Prepare to be amazed.
Bravo! Bravo! What a multi-tasker! 😀
I am envious. Goaded by my first boyfriend, I attempted to learn the flute when I was in college but, after a few sessions, I threw in the instrument, so to speak. Kids, I keep telling you that singing is an unnatural act but so is playing any wind instrument. I admire all wind players because only unwavering dedication and unshakeable discipline can make them suffer years of training. I say “suffer” because wind players undergo many physiological difficulties. New wind students often experience black-outs, numbness in the arms and, other body responses to breathing deeply and holding one’s breath. It’s like learning a new skill and the body needs to get used to it. Once it does, there are other things wind players have to contend with, namely health problems. I read an article written by a dentist once and he discussed the typical dental implications of playing single and double reed instruments which included, among others, receding gums and overbite problems. Another article spoke of wind players having headaches and occasional retinal hemorrhages, again due to excessive air pressures produced when blowing into their instruments. Then another one said flutists often get contact dermatitis because of the constant contact of their flute with their chin.

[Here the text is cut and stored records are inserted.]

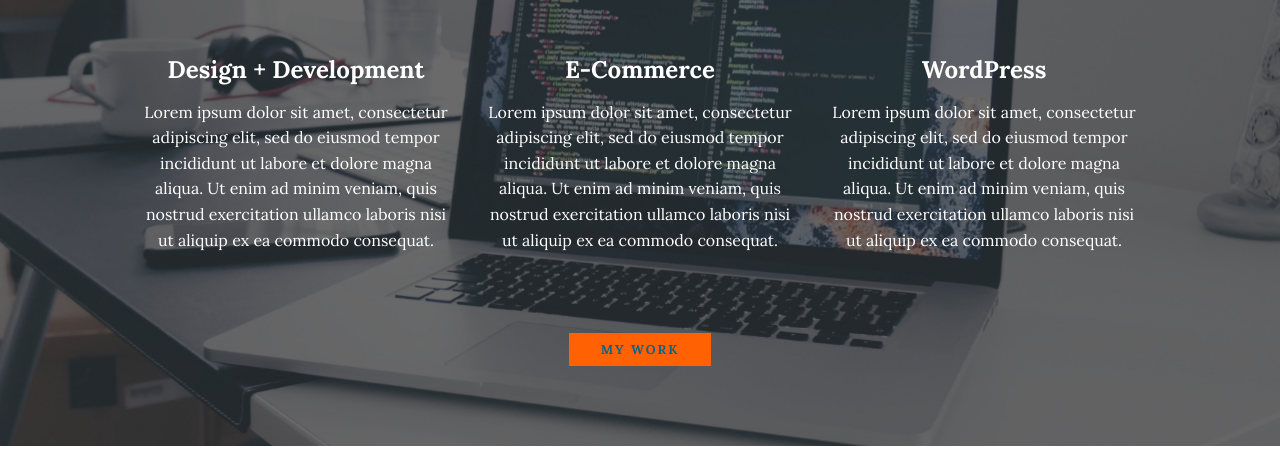
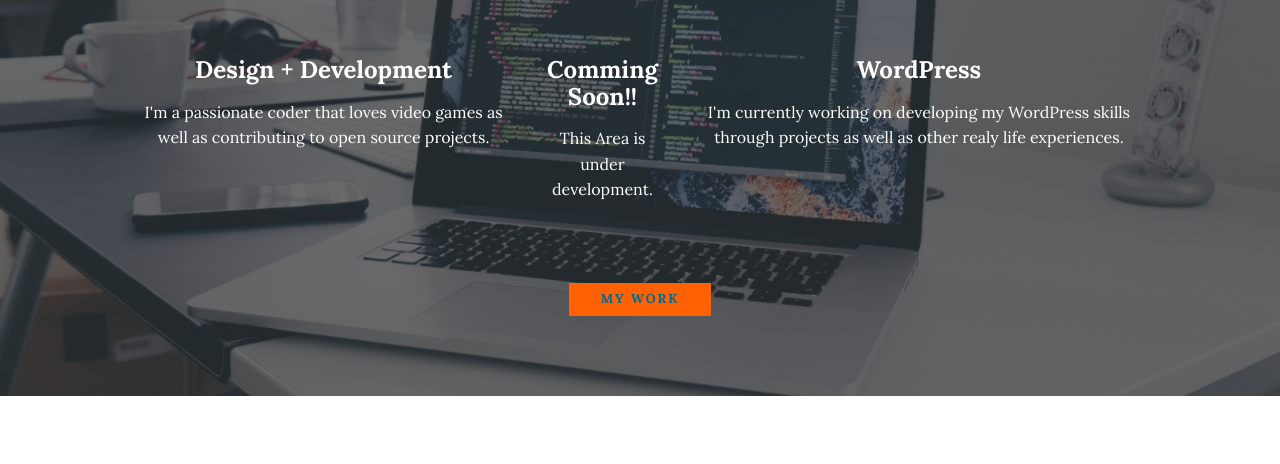
Before and after one commit to Simon51584/portfolio, a plain HTML site: page index.html in a window 1280 px wide. Shown: the part 633-1097 px from the top of the page. Drawn offline with nearby package versions, Linux system fonts and the light colour scheme.

Commit message:
updating services

```diff
--- a/index.html
+++ b/index.html
@@ -48,17 +48,17 @@
                 <div class="services">
                     <div class="service">
                         <h3>Design + Development</h3>
-                        <p>Lorem ipsum dolor sit amet, consectetur adipiscing elit, sed do eiusmod tempor incididunt ut labore et dolore magna aliqua. Ut enim ad minim veniam, quis nostrud exercitation ullamco laboris nisi ut aliquip ex ea commodo consequat.</p>
+                        <p>I'm a passionate coder that loves video games as well as contributing to open source projects.</p>
                     </div> <!-- / service -->
 
                     <div class="service">
-                        <h3>E-Commerce</h3>
-                        <p>Lorem ipsum dolor sit amet, consectetur adipiscing elit, sed do eiusmod tempor incididunt ut labore et dolore magna aliqua. Ut enim ad minim veniam, quis nostrud exercitation ullamco laboris nisi ut aliquip ex ea commodo consequat.</p>
+                        <h3>Comming Soon!!</h3>
+                        <p>This Area is under development.</p>
                     </div> <!-- / service -->
 
                     <div class="service">
                         <h3>WordPress</h3>
-                        <p>Lorem ipsum dolor sit amet, consectetur adipiscing elit, sed do eiusmod tempor incididunt ut labore et dolore magna aliqua. Ut enim ad minim veniam, quis nostrud exercitation ullamco laboris nisi ut aliquip ex ea commodo consequat.</p>
+                        <p>I'm currently working on developing my WordPress skills through projects as well as other realy life experiences.</p>
                 </div>
             </div> <!-- / service -->
         </div> <!-- / services -->
```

Now, those are just the physiological problems. There are psychological ones, too. Case in point, when I typed “reed players dental problems” on Google, I was asked, “Did you mean: reed players mental problems?” I almost laughed out loud. I don’t know about mental problems but I do know lots of musicians who have emotional problems, reed players et al. All that practicing made many of us socially inept and, without our instruments, we feel vulnerable as newborn babes. We especially go through this when we’re younger (tween and teen years) when everyone is still trying to find their place and fit in in social circles. By the time we’re experts or professionals and have more time to socialize, we find that we can’t because we never properly learned to. But that’s the pay-off of being a musician.
Everything people do in life has a pay-off; it just so happens this is what some of us have chosen and, despite dental, mental and, many other problems, we will always deem and declare and that we have chosen well.My Sources: I discovered the YouTube clip at http://ryandupre.wordpress.com/. 🙂 Aural References (listen to short performances by each instrument): http://datadragon.com/education/instruments/winds.shtml Physiological Problems: http://tigger.uic.edu/sph/glakes/harts1/HARTS_library/musichaz.txt http://www.blackwell-synergy.com/doi/abs/10.1046/j.1365-4362.1999.00656.x http://www.pubmedcentral.nih.gov/articlerender.fcgi?artid=416484 Hey, kid! Give yourself a chance to excel. Please do not plagiarize.